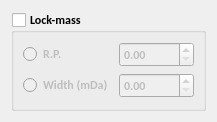
qtplatz/qtplatz, file src/libs/adwidgets/mstoleranceform.ui: the form before one commit.
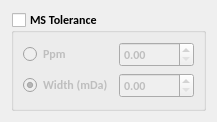
The form after the commit.

Commit message: Lock mass method/form added

The edit to the form file:
```diff
--- a/src/libs/adwidgets/mstoleranceform.ui
+++ b/src/libs/adwidgets/mstoleranceform.ui
@@ -26,7 +26,7 @@
         </font>
        </property>
        <property name="title">
-        <string>Lock-mass</string>
+        <string>MS Tolerance</string>
        </property>
        <property name="checkable">
         <bool>true</bool>
@@ -40,7 +40,7 @@
           <item row="0" column="0">
            <widget class="QRadioButton" name="radioButtonRP_2">
             <property name="text">
-             <string>R.P.</string>
+             <string>Ppm</string>
             </property>
            </widget>
           </item>
@@ -49,6 +49,9 @@
             <property name="text">
              <string>Width (mDa)</string>
             </property>
+            <property name="checked">
+             <bool>true</bool>
+            </property>
            </widget>
           </item>
           <item row="1" column="1">
@@ -59,19 +62,6 @@
           </item>
          </layout>
         </item>
-        <item row="1" column="0">
-         <spacer name="verticalSpacer_2">
-          <property name="orientation">
-           <enum>Qt::Vertical</enum>
-          </property>
-          <property name="sizeHint" stdset="0">
-           <size>
-            <width>20</width>
-            <height>40</height>
-           </size>
-          </property>
-         </spacer>
-        </item>
        </layout>
       </widget>
      </item>
```
Left out of the diff: 18 changed lines with no effect on the pictures. The commit also changes 19 other files.
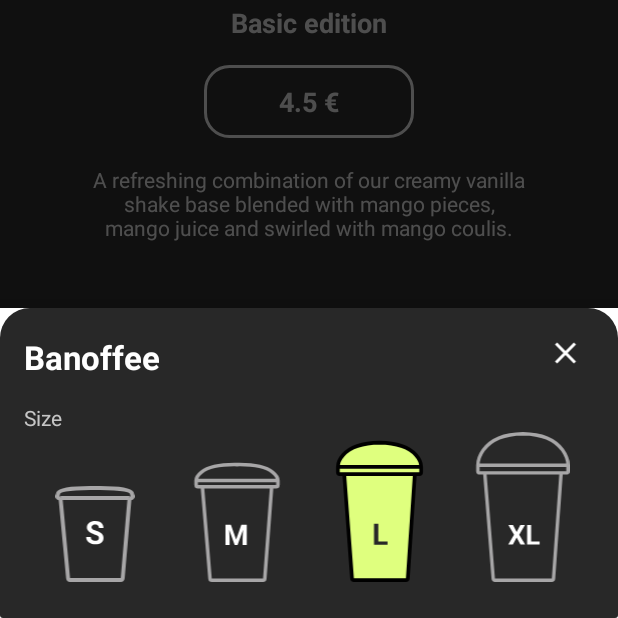
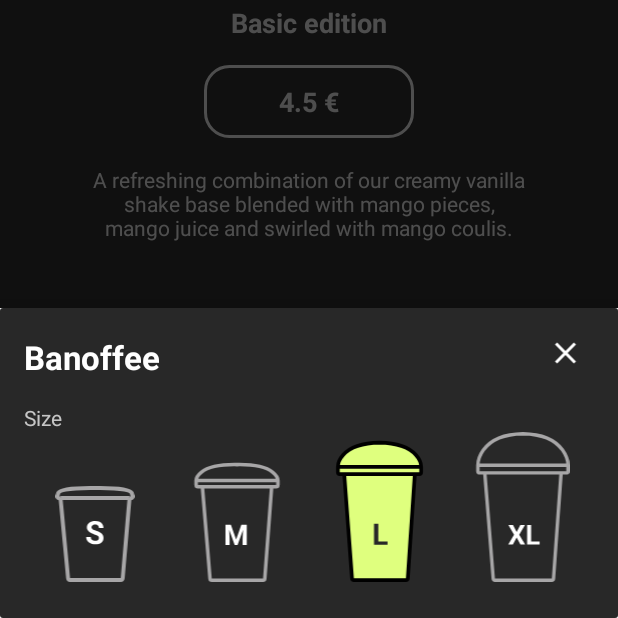
Before and after one commit to Calrission/IceCreamApp, an Android app: the screen it shows after launch (MainActivity), after a tap on "Customize", on a phone screen of 412 x 824 dp, the part 618-1236 px from its top. Run offline under Robolectric (Android 15) with nearby library versions, the phone set to English and light mode, and no system bars; 1 statement that could not run was skipped.

Commit message:
Update bottom sheet

```diff
--- a/app/src/main/java/com/ege/icecreamapp/MainActivity.kt
+++ b/app/src/main/java/com/ege/icecreamapp/MainActivity.kt
@@ -82,6 +82,9 @@ class MainActivity : AppCompatActivity() {
                 modelIceCream.size = position
             }
         }
+        this.close.setOnClickListener {
+            this.hide()
+        }
         this.show()
     }
 
--- a/app/src/main/res/drawable/shape_background_bottom_sheet.xml
+++ b/app/src/main/res/drawable/shape_background_bottom_sheet.xml
@@ -1,7 +1,5 @@
 <?xml version="1.0" encoding="utf-8"?>
 <shape xmlns:android="http://schemas.android.com/apk/res/android"
     android:shape="rectangle">
-    <corners android:topLeftRadius="20dp"
-        android:topRightRadius="20dp"/>
     <solid android:color="@color/colorBackground"/>
 </shape>
--- a/app/src/main/res/values-night/themes.xml
+++ b/app/src/main/res/values-night/themes.xml
@@ -11,6 +11,5 @@
         <item name="colorOnSecondary">@color/black</item>
         <!-- Status bar color. -->
         <item name="android:statusBarColor" tools:targetApi="l">@color/colorBackground</item>
-        <!-- Customize your theme here. -->
     </style>
 </resources>
--- a/app/src/main/res/values/themes.xml
+++ b/app/src/main/res/values/themes.xml
@@ -11,6 +11,5 @@
         <item name="colorOnSecondary">@color/black</item>
         <!-- Status bar color. -->
         <item name="android:statusBarColor" tools:targetApi="l">@color/colorBackground</item>
-        <!-- Customize your theme here. -->
     </style>
 </resources>
```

- **Task requirements**:
Output every record above exactly, leaving out the pictures.

- **Output for this exercise**:
qtplatz/qtplatz, file src/libs/adwidgets/mstoleranceform.ui: the form before one commit.
The form after the commit.

Commit message: Lock mass method/form added

The edit to the form file:
```diff
--- a/src/libs/adwidgets/mstoleranceform.ui
+++ b/src/libs/adwidgets/mstoleranceform.ui
@@ -26,7 +26,7 @@
         </font>
        </property>
        <property name="title">
-        <string>Lock-mass</string>
+        <string>MS Tolerance</string>
        </property>
        <property name="checkable">
         <bool>true</bool>
@@ -40,7 +40,7 @@
           <item row="0" column="0">
            <widget class="QRadioButton" name="radioButtonRP_2">
             <property name="text">
-             <string>R.P.</string>
+             <string>Ppm</string>
             </property>
            </widget>
           </item>
@@ -49,6 +49,9 @@
             <property name="text">
              <string>Width (mDa)</string>
             </property>
+            <property name="checked">
+             <bool>true</bool>
+            </property>
            </widget>
           </item>
           <item row="1" column="1">
@@ -59,19 +62,6 @@
           </item>
          </layout>
         </item>
-        <item row="1" column="0">
-         <spacer name="verticalSpacer_2">
-          <property name="orientation">
-           <enum>Qt::Vertical</enum>
-          </property>
-          <property name="sizeHint" stdset="0">
-           <size>
-            <width>20</width>
-            <height>40</height>
-           </size>
-          </property>
-         </spacer>
-        </item>
        </layout>
       </widget>
      </item>
```
Left out of the diff: 18 changed lines with no effect on the pictures. The commit also changes 19 other files.
Before and after one commit to Calrission/IceCreamApp, an Android app: the screen it shows after launch (MainActivity), after a tap on "Customize", on a phone screen of 412 x 824 dp, the part 618-1236 px from its top. Run offline under Robolectric (Android 15) with nearby library versions, the phone set to English and light mode, and no system bars; 1 statement that could not run was skipped.

Commit message:
Update bottom sheet

```diff
--- a/app/src/main/java/com/ege/icecreamapp/MainActivity.kt
+++ b/app/src/main/java/com/ege/icecreamapp/MainActivity.kt
@@ -82,6 +82,9 @@ class MainActivity : AppCompatActivity() {
                 modelIceCream.size = position
             }
         }
+        this.close.setOnClickListener {
+            this.hide()
+        }
         this.show()
     }
 
--- a/app/src/main/res/drawable/shape_background_bottom_sheet.xml
+++ b/app/src/main/res/drawable/shape_background_bottom_sheet.xml
@@ -1,7 +1,5 @@
 <?xml version="1.0" encoding="utf-8"?>
 <shape xmlns:android="http://schemas.android.com/apk/res/android"
     android:shape="rectangle">
-    <corners android:topLeftRadius="20dp"
-        android:topRightRadius="20dp"/>
     <solid android:color="@color/colorBackground"/>
 </shape>
--- a/app/src/main/res/values-night/themes.xml
+++ b/app/src/main/res/values-night/themes.xml
@@ -11,6 +11,5 @@
         <item name="colorOnSecondary">@color/black</item>
         <!-- Status bar color. -->
         <item name="android:statusBarColor" tools:targetApi="l">@color/colorBackground</item>
-        <!-- Customize your theme here. -->
     </style>
 </resources>
--- a/app/src/main/res/values/themes.xml
+++ b/app/src/main/res/values/themes.xml
@@ -11,6 +11,5 @@
         <item name="colorOnSecondary">@color/black</item>
         <!-- Status bar color. -->
         <item name="android:statusBarColor" tools:targetApi="l">@color/colorBackground</item>
-        <!-- Customize your theme here. -->
     </style>
 </resources>
```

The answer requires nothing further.